_SUPPLIED MATERIAL_
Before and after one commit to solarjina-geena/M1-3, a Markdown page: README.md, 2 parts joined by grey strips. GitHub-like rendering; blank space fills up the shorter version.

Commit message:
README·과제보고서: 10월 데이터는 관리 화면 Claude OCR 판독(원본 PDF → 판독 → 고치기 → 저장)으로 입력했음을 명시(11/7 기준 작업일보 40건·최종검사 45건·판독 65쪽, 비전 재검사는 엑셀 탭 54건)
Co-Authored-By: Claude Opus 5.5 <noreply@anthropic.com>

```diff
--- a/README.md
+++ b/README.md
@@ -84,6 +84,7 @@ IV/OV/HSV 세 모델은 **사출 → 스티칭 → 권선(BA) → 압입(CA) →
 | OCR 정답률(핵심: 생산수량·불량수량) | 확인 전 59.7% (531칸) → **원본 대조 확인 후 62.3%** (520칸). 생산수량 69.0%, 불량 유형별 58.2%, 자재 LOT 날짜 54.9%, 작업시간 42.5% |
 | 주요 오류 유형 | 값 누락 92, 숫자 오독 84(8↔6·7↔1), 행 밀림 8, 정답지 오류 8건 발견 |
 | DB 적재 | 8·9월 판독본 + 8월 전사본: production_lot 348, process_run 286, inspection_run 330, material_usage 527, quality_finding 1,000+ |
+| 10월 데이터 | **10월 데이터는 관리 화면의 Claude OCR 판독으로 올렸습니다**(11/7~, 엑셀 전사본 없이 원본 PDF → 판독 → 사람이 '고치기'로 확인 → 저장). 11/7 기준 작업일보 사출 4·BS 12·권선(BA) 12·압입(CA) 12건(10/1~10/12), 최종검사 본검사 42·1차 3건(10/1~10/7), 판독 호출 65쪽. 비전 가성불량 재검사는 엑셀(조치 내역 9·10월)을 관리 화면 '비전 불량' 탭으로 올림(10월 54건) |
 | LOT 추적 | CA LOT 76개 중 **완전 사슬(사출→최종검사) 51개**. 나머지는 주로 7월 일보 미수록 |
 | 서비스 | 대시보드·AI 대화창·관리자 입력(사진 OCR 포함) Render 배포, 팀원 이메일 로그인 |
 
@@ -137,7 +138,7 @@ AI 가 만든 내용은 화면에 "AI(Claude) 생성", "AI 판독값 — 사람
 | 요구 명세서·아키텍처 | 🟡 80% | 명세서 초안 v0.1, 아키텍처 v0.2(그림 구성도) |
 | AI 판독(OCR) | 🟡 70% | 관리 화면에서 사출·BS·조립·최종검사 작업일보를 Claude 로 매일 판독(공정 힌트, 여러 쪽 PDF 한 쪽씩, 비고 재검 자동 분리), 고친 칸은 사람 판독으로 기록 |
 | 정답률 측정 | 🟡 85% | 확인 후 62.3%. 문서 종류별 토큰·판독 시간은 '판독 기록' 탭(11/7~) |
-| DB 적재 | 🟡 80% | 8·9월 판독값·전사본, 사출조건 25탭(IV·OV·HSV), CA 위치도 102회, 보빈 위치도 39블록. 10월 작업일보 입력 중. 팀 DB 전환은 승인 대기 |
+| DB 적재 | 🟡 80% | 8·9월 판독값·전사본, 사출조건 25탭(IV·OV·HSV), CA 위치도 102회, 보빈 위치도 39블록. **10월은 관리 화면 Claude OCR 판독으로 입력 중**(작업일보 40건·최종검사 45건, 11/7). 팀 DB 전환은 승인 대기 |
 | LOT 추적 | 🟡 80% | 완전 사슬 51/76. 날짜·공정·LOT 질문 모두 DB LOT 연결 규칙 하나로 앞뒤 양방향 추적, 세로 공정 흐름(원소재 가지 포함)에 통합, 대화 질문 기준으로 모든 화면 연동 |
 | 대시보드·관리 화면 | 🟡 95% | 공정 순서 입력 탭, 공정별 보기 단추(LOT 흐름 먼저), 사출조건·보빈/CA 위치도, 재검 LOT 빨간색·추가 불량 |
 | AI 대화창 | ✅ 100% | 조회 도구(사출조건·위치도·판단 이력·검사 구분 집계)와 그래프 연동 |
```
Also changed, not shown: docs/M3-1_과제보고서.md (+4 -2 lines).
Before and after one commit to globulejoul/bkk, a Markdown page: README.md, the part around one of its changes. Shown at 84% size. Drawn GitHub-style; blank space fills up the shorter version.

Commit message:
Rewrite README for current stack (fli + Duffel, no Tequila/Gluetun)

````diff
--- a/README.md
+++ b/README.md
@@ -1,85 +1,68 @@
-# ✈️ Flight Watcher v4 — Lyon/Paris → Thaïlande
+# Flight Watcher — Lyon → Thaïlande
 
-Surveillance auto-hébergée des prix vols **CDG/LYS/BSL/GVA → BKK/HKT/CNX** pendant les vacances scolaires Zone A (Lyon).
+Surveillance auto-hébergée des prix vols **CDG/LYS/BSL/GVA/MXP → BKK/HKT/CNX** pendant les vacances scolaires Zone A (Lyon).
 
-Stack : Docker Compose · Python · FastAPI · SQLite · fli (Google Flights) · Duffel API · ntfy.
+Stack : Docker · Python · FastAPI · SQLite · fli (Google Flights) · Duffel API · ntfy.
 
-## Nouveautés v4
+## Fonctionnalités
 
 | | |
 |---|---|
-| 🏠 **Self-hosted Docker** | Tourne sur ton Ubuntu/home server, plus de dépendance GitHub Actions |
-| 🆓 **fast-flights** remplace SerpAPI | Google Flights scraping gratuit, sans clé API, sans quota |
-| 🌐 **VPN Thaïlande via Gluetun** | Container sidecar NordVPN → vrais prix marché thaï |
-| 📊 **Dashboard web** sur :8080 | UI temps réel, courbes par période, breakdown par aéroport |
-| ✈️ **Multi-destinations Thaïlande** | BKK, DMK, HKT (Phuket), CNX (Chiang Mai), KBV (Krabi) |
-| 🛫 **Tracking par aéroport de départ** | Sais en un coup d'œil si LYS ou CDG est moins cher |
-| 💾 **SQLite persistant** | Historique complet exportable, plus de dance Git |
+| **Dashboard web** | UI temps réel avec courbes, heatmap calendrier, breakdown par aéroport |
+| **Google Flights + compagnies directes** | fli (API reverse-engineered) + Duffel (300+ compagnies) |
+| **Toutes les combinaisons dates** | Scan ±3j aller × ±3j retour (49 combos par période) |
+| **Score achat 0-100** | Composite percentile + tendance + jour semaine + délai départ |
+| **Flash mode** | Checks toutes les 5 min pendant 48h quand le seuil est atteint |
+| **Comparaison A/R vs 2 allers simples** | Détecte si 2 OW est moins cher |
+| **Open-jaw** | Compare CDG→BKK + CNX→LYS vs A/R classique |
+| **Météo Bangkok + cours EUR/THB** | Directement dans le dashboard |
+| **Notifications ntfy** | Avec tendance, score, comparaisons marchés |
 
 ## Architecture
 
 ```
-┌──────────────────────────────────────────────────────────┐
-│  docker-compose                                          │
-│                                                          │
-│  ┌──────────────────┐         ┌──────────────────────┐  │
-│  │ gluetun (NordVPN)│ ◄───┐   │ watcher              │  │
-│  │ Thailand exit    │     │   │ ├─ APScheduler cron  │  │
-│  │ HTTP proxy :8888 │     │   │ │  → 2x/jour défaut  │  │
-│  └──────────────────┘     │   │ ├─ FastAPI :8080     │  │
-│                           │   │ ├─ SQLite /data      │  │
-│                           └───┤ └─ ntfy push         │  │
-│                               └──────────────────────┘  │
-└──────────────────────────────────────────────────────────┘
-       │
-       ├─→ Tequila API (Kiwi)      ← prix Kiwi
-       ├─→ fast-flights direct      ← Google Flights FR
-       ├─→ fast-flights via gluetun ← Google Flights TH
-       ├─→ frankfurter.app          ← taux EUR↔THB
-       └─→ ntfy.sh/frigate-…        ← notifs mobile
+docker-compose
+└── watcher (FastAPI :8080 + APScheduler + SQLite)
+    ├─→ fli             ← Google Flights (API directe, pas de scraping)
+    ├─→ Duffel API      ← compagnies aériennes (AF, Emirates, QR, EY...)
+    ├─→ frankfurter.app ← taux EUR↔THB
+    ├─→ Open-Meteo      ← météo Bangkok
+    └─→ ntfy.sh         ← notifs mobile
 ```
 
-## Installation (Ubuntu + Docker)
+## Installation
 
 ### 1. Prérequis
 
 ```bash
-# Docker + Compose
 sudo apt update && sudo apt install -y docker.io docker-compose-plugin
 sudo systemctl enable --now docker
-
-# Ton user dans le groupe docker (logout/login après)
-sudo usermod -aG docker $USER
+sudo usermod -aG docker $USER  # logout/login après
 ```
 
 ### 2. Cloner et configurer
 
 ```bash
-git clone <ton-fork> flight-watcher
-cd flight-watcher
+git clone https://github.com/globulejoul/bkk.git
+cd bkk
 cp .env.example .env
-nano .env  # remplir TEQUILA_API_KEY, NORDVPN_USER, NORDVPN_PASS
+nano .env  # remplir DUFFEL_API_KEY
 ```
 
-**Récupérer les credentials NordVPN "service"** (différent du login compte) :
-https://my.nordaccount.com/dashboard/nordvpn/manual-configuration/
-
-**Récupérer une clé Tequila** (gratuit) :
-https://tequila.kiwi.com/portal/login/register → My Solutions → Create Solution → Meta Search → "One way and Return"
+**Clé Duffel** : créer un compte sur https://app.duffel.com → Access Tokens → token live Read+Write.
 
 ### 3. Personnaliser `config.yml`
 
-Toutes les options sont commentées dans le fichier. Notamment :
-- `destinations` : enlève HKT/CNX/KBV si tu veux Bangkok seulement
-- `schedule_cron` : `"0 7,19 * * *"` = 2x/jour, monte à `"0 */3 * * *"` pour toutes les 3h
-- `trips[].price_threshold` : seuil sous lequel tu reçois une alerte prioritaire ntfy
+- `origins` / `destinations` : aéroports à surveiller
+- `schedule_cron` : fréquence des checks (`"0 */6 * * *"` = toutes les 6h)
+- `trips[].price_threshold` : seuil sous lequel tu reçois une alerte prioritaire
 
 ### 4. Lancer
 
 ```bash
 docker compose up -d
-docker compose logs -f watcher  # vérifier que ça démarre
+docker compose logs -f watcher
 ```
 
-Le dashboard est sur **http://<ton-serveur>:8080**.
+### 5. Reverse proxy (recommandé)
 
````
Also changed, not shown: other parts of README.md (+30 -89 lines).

_INSTRUCTIONS FOR THE TASK_
Your answer should be one number: the count of lines in the data above that include the word "Thaïlande".

_THE ANSWER_
4